So anybody projecting the best possible outcome from the potential turning points may have ended up disappointed. But for those committed to the longer-term goal of building the party, there's every reason to be satisfied with the results from 2009.

To start with, the NDP proved remarkably adept in minimizing the damage from events beyond its control which had the potential to cause significant trouble for the party. While some pundits have tried to treat that agility as a basis for criticism, it's surely a sign of political skill that the NDP was able to get its public support back to normal levels in short order both after bearing the entire weight of the progressive coalition on its shoulders last winter, and after shifting from a years-long message of voting non-confidence in order to pass positive changes to EI this fall.

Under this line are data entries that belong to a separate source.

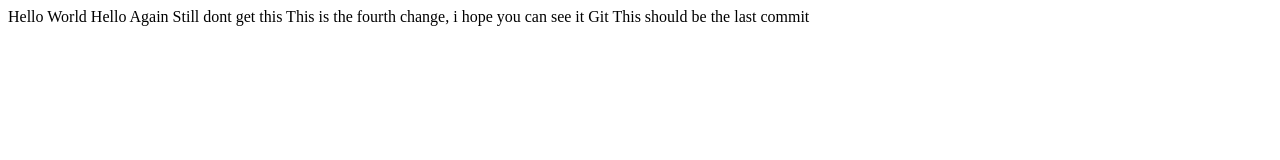
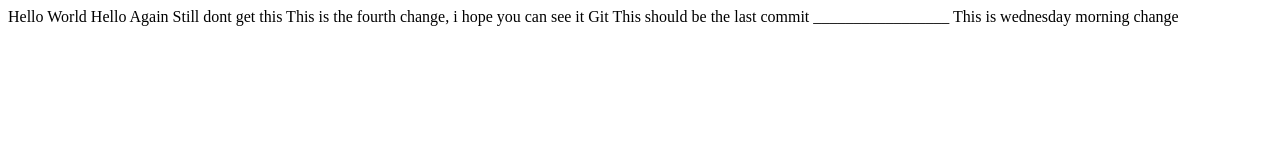
Before and after one commit to Speed002/GitTest, a plain HTML site: page index.html in a window 1280 px wide. Drawn offline with Linux system fonts and the light colour scheme.

Commit message:
Wednesday morning changes

```diff
--- a/index.html
+++ b/index.html
@@ -11,5 +11,7 @@
     Still dont get this
     This is the fourth change, i hope you can see it Git
     This should be the last commit
+    _________________
+    This is wednesday morning change
 </body>
 </html>
```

What about the need to build off the current support base? The best news on that front obviously comes from the NDP's strong by-election showings - with significant gains in three of four ridings, including an 11-point boost in the party's margin of victory in New Westminster-Coquitlam even with a new federal candidate in Fin Donnelly replacing a party stalwart in Dawn Black.

Of course, the by-election results were helped by the NDP's position as the lone federal party opposing the imposition of the HST on the citizens of B.C. (and Ontario). And that position should serve the NDP well in the years to come - adding a new dimension to the NDP's traditional policy strengths in areas such as health care, the environment and consumer protection.

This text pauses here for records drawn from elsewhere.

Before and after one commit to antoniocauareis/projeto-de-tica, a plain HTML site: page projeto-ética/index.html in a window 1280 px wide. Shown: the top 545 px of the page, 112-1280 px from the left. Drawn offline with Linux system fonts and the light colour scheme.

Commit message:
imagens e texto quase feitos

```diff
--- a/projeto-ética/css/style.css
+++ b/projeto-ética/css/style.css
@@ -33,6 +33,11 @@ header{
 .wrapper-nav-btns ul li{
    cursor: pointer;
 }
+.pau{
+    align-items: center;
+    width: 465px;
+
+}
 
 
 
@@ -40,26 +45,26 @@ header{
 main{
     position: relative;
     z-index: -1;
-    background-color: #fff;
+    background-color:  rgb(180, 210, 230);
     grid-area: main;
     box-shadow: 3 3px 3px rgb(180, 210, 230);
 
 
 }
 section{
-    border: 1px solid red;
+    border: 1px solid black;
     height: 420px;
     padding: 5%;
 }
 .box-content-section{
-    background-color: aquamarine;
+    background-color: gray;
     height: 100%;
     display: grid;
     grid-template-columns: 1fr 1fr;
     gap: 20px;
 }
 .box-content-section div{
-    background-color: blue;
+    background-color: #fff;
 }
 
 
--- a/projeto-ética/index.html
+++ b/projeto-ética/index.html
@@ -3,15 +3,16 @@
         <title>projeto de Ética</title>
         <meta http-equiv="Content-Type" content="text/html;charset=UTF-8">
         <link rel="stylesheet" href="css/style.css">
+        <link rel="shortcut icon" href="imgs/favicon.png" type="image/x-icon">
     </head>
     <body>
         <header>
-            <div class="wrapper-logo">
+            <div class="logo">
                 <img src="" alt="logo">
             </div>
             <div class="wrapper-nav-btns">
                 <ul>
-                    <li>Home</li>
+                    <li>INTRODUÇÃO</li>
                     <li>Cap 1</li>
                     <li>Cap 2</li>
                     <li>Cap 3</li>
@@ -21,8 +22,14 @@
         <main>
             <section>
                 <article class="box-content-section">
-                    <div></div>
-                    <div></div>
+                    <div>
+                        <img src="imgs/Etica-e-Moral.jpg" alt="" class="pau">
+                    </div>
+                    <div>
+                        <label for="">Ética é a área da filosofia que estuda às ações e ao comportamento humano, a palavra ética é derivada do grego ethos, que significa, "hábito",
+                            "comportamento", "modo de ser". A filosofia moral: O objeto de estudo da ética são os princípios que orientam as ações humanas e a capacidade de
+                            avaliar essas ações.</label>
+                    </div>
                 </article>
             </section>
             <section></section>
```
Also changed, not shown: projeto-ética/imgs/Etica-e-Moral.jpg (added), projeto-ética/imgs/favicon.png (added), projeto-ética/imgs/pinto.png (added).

But perhaps the most significant trend for the NDP's future has been its continued progress in Quebec. Contrary to expectations that Ignatieff's ascension would push federalist votes back into the Libs' camp, the NDP managed to stay within range of its 2008 election levels of support even through Iggy's honeymoon period. And with Ignatieff now losing favour in Quebec and elsewhere, the NDP looks to have resumed its upward trajectory in polls both formal (i.e. the Hochelaga by-election) and otherwise.

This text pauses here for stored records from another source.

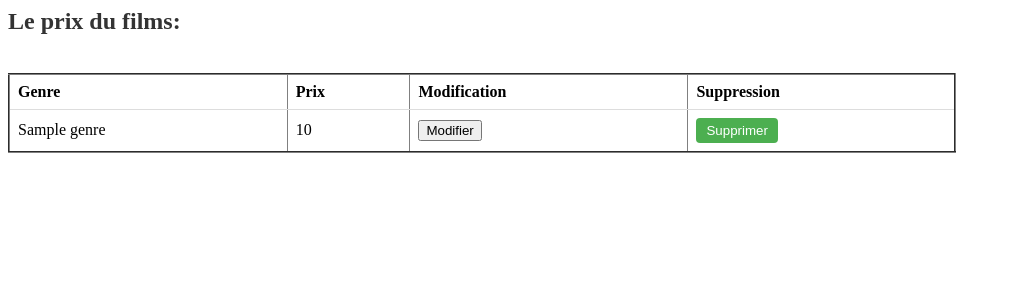
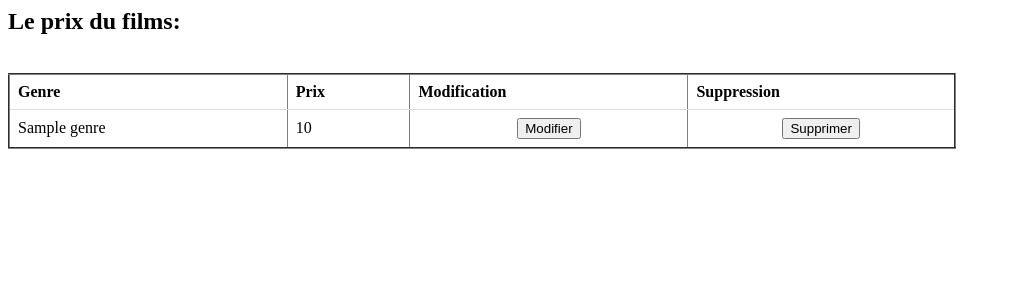
Before and after one commit to Hasixdass/LibraryFilms, a PHP site: page /admin/prixFilm.php in a window 1280 px wide. Shown: the top 300 px of the page, without its empty margins (0-1011 px from the left). Run offline with PHP 8.4, Linux system fonts and the light colour scheme; tables that the repository leaves empty or names only in its code hold one stand-in row (values such as "Sample post").

Commit message:
Update prixFilm.php

```diff
--- a/admin/prixFilm.php
+++ b/admin/prixFilm.php
@@ -1,57 +1,33 @@
 <HTML>
-	<HEAD> <TITLE> TABLEAU DES PRIX</TITLE> </HEAD>
-	<style>
-			table {
-				border-collapse: collapse;
-				width: 75%;
-			}
+	<HEAD>
+		<TITLE> TABLEAU DES PRIX</TITLE>
+		<link rel="stylesheet" type="text/css" href="../style/prixFilm.css">
+	</HEAD>
 
-			th, td {
-				padding: 8px;
-				text-align: left;
-				border-bottom: 1px solid #ddd;
-			}
-
-			tr:hover {
-				background-color: #f5f5f5;
-			}
-
-			h2 {
-				color: #333;
-			}
-
-			form {
-				display: inline;
-			}
-
-			#btt {
-				padding: 5px 10px;
-				background-color: #4CAF50;
-				color: white;
-				border: none;
-				border-radius: 4px;
-				cursor: pointer;
-			}
-
-			button:hover {
-				background-color: #45a049;
-			}
-		</style>
 	<BODY>
 		<?php
+		 // connexion à la base de données
 		 include "../bddConnect.php";
-		 // connexion à la base de données
 		 if(!$con)
 		 {
+			// Vérifier si la connexion a échoué et afficher un message d'erreur en cas d'échec
 			die("La connexion à la base de données a échoué:" .mysqli_connect_error());
 		 }
 		 else
 		 {
+			// Si la connexion est réussie, afficher un titre pour la section de prix des films
 			echo "<h2>Le prix du films: </h2> <BR>";
-			$sql="  SELECT genre.id_genre ,nom_genre, prix FROM genre  JOIN prix  ON genre.id_genre = prix.id_genre";
+
+			// Requête pour récupérer les données des genres et leurs prix associés depuis les tables "genre" et "prix"
+			$sql="  SELECT genre.id_genre ,nom_genre, prix
+					FROM genre  JOIN prix
+					ON genre.id_genre = prix.id_genre
+					ORDER by nom_genre";
+
+			// Exécute la requête
 			$res=mysqli_query($con, $sql);
 
-			// Affichage des données
+			// Affichage des données dans un tableau
 			echo '<TABLE border=2 >';
 				echo"<TR>";
 					echo "<TH> Genre </TH>";
@@ -65,7 +41,7 @@
 
 						echo "<TD>" .$ligne["nom_genre"]."</TD>";
 						echo "<TD>" .$ligne["prix"]."</TD>";
-						echo '<TD>
+						echo '<TD class="btt">
 								<FORM method="POST" action="RetourModification.php">
 									<input type="hidden" name="ID" value= "'.$ligne["id_genre"].'">
 									<input type="hidden" name="GG" value= "'.$ligne["nom_genre"].'">
@@ -73,9 +49,9 @@
 									<button type="submit"> Modifier </button>
 								</FORM>
 							  </TD>';
-						echo '<TD>
+						echo '<TD class="btt">
 								<FORM method="POST" action="suppression.php">
-									<button type="submit" id="btt" name="id" value="'.$ligne["id_genre"].'">Supprimer</button>
+									<button type="submit" name="id" value="'.$ligne["id_genre"].'">Supprimer</button>
 								</FORM>
 							  </TD>';
 					echo "</TR>";
```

Mind you, there's still a lot of work ahead of the NDP. And the next key steps may be among the more difficult ones in bridging the gap between a fourth party and a government-in-waiting.

In Quebec, the NDP's inroads haven't yet pushed into serious contention in more than a few seats. And it'll take a serious push to end the Bloc's hold on the province to turn respectable polling numbers into seats.

And perhaps most importantly, the Layton NDP still hasn't been able to gain much of a foothold in vote-rich urban and suburban Ontario. With the Libs and Cons already engaged in a fierce battle over suburbia and most of the urban seats firmly in Lib hands, the going looks to be tough in trying to push the NDP into contention in significantly more Ontario seats. But progress in that area is an obvious must for the party if it wants to continue down the path toward government.

With those hurdles looming, 2010 and beyond won't be any easier for the NDP than the last year has been. But while the NDP didn't come out of 2009 with seats at the federal cabinet table or a shiny new party name, it did manage to keep on track toward its longer-term goals. And we'll find out in time just how much this year's progress will contribute toward the ultimate effort to build a national governing party.

(Edit: fixed wording.)

No comments:

Post a Comment